── MATERIAL PROVIDED

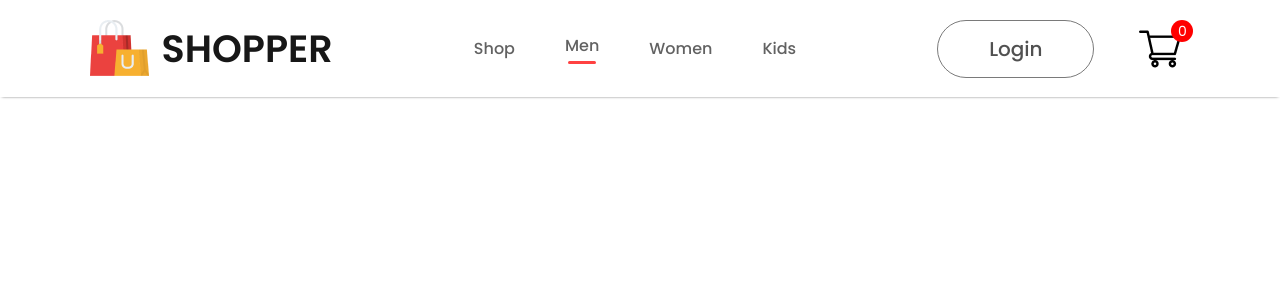
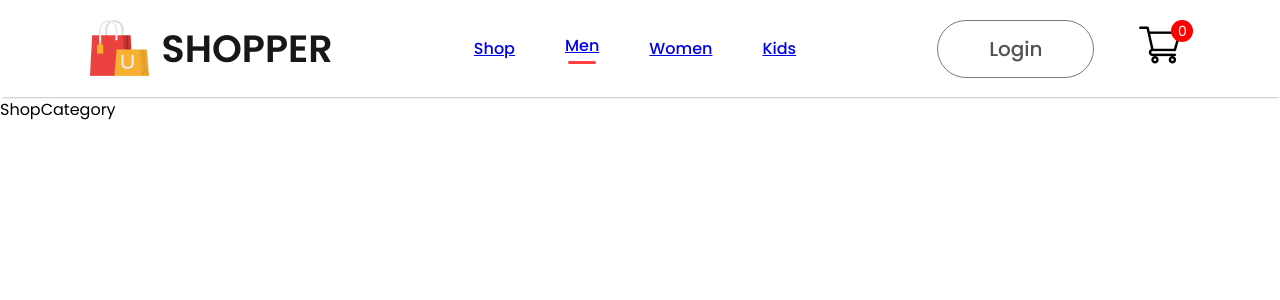
Before and after one commit to creation7654321/clothes-wear-react, a React (Vite) app: page /kids in a window 1280 px wide. Shown: the top 300 px of the page. Built offline with nearby package versions, Linux system fonts and the light colour scheme.

Commit message:
seting up the routes from react-router-dom

```diff
--- a/src/App.jsx
+++ b/src/App.jsx
@@ -1,10 +1,33 @@
 import React from 'react'
 import Navbar from './Components/Navbar/Navbar'
+import { BrowserRouter,Routes, Route } from 'react-router-dom'
+import Shop from './Pages/Shop'
+import ShopCategory from './Pages/ShopCategory'
+import Product from './Pages/Product'
+import Cart from './Pages/Cart'
+import LoginSignup from './Pages/LoginSignup'
 
 export default function App() {
   return (
     <div>
-      <Navbar/>
+
+        <BrowserRouter>
+          <Navbar/>
+          <Routes>
+            <Route path='/' element={<Shop/>}/>
+            <Route path='/mens' element={<ShopCategory category="men" />}/>
+            <Route path='/womens' element={<ShopCategory category="women" />}/>
+            <Route path='/kids' element={<ShopCategory category="kids" />}/>
+            <Route path='product' element={<Product/>}>
+              <Route path=':productId' element={<Product />}/>
+            </Route>
+            <Route path='/cart' element={<Cart/>}/>
+            <Route path='/login' element={<LoginSignup/>}/>
+
+          </Routes>
+
+        </BrowserRouter>
+
     </div>
   )
 }
--- a/src/Components/Navbar/Navbar.jsx
+++ b/src/Components/Navbar/Navbar.jsx
@@ -2,6 +2,7 @@
 import './Navbar.css'
 import logo from '../Assets/logo.png'
 import cart_icon from '../Assets/cart_icon.png'
+import { Link } from 'react-router-dom'
 export default function Navbar() {
 
   const [menu, setMenu] = useState("mens")
@@ -14,15 +15,15 @@
         </div>
 
         <ul className="nav-menu">
-            <li onClick={()=>setMenu("shop")}>Shop{menu==="shop"?<hr/>:<></>}</li>
-            <li onClick={()=>setMenu("mens")}>Men{menu==="mens"?<hr/>:<></>}</li>
-            <li onClick={()=>setMenu("womens")}>Women{menu==="womens"?<hr/>:<></>}</li>
-            <li onClick={()=>setMenu("kids")}>Kids{menu==="kids"?<hr/>:<></>}</li>
+            <li onClick={()=>setMenu("shop")}><Link to='/'>Shop</Link>{menu==="shop"?<hr/>:<></>}</li>
+            <li onClick={()=>setMenu("mens")}><Link to='/mens'>Men</Link>{menu==="mens"?<hr/>:<></>}</li>
+            <li onClick={()=>setMenu("womens")}><Link to='/womens'>Women</Link>{menu==="womens"?<hr/>:<></>}</li>
+            <li onClick={()=>setMenu("kids")}><Link to='/kids'>Kids</Link>{menu==="kids"?<hr/>:<></>}</li>
         </ul>
 
         <div className="nav-login-cart">
-            <button>Login</button>
-            <img src={cart_icon} alt="" />
+            <Link to='/login'><button>Login</button></Link>
+            <Link to='/cart'><img src={cart_icon} alt="" /></Link>
             <div className="nav-cart-count">0</div>
         </div>
 
--- /dev/null
+++ b/src/Pages/Cart.jsx
@@ -0,0 +1,7 @@
+import React from 'react'
+
+export default function Cart() {
+  return (
+    <div>Cart</div>
+  )
+}
--- /dev/null
+++ b/src/Pages/LoginSignup.jsx
@@ -0,0 +1,7 @@
+import React from 'react'
+
+export default function LoginSignup() {
+  return (
+    <div>LoginSignup</div>
+  )
+}
--- /dev/null
+++ b/src/Pages/Product.jsx
@@ -0,0 +1,7 @@
+import React from 'react'
+
+export default function Product() {
+  return (
+    <div>Product</div>
+  )
+}
--- /dev/null
+++ b/src/Pages/ShopCategory.jsx
@@ -0,0 +1,7 @@
+import React from 'react'
+
+export default function ShopCategory() {
+  return (
+    <div>ShopCategory</div>
+  )
+}
```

────

*WHAT YOU SHOULD DO*
Restate the records above in full and word for word, but do not carry over any pictures.

*EXPECTED ANSWER*
Before and after one commit to creation7654321/clothes-wear-react, a React (Vite) app: page /kids in a window 1280 px wide. Shown: the top 300 px of the page. Built offline with nearby package versions, Linux system fonts and the light colour scheme.

Commit message:
seting up the routes from react-router-dom

```diff
--- a/src/App.jsx
+++ b/src/App.jsx
@@ -1,10 +1,33 @@
 import React from 'react'
 import Navbar from './Components/Navbar/Navbar'
+import { BrowserRouter,Routes, Route } from 'react-router-dom'
+import Shop from './Pages/Shop'
+import ShopCategory from './Pages/ShopCategory'
+import Product from './Pages/Product'
+import Cart from './Pages/Cart'
+import LoginSignup from './Pages/LoginSignup'
 
 export default function App() {
   return (
     <div>
-      <Navbar/>
+
+        <BrowserRouter>
+          <Navbar/>
+          <Routes>
+            <Route path='/' element={<Shop/>}/>
+            <Route path='/mens' element={<ShopCategory category="men" />}/>
+            <Route path='/womens' element={<ShopCategory category="women" />}/>
+            <Route path='/kids' element={<ShopCategory category="kids" />}/>
+            <Route path='product' element={<Product/>}>
+              <Route path=':productId' element={<Product />}/>
+            </Route>
+            <Route path='/cart' element={<Cart/>}/>
+            <Route path='/login' element={<LoginSignup/>}/>
+
+          </Routes>
+
+        </BrowserRouter>
+
     </div>
   )
 }
--- a/src/Components/Navbar/Navbar.jsx
+++ b/src/Components/Navbar/Navbar.jsx
@@ -2,6 +2,7 @@
 import './Navbar.css'
 import logo from '../Assets/logo.png'
 import cart_icon from '../Assets/cart_icon.png'
+import { Link } from 'react-router-dom'
 export default function Navbar() {
 
   const [menu, setMenu] = useState("mens")
@@ -14,15 +15,15 @@
         </div>
 
         <ul className="nav-menu">
-            <li onClick={()=>setMenu("shop")}>Shop{menu==="shop"?<hr/>:<></>}</li>
-            <li onClick={()=>setMenu("mens")}>Men{menu==="mens"?<hr/>:<></>}</li>
-            <li onClick={()=>setMenu("womens")}>Women{menu==="womens"?<hr/>:<></>}</li>
-            <li onClick={()=>setMenu("kids")}>Kids{menu==="kids"?<hr/>:<></>}</li>
+            <li onClick={()=>setMenu("shop")}><Link to='/'>Shop</Link>{menu==="shop"?<hr/>:<></>}</li>
+            <li onClick={()=>setMenu("mens")}><Link to='/mens'>Men</Link>{menu==="mens"?<hr/>:<></>}</li>
+            <li onClick={()=>setMenu("womens")}><Link to='/womens'>Women</Link>{menu==="womens"?<hr/>:<></>}</li>
+            <li onClick={()=>setMenu("kids")}><Link to='/kids'>Kids</Link>{menu==="kids"?<hr/>:<></>}</li>
         </ul>
 
         <div className="nav-login-cart">
-            <button>Login</button>
-            <img src={cart_icon} alt="" />
+            <Link to='/login'><button>Login</button></Link>
+            <Link to='/cart'><img src={cart_icon} alt="" /></Link>
             <div className="nav-cart-count">0</div>
         </div>
 
--- /dev/null
+++ b/src/Pages/Cart.jsx
@@ -0,0 +1,7 @@
+import React from 'react'
+
+export default function Cart() {
+  return (
+    <div>Cart</div>
+  )
+}
--- /dev/null
+++ b/src/Pages/LoginSignup.jsx
@@ -0,0 +1,7 @@
+import React from 'react'
+
+export default function LoginSignup() {
+  return (
+    <div>LoginSignup</div>
+  )
+}
--- /dev/null
+++ b/src/Pages/Product.jsx
@@ -0,0 +1,7 @@
+import React from 'react'
+
+export default function Product() {
+  return (
+    <div>Product</div>
+  )
+}
--- /dev/null
+++ b/src/Pages/ShopCategory.jsx
@@ -0,0 +1,7 @@
+import React from 'react'
+
+export default function ShopCategory() {
+  return (
+    <div>ShopCategory</div>
+  )
+}
```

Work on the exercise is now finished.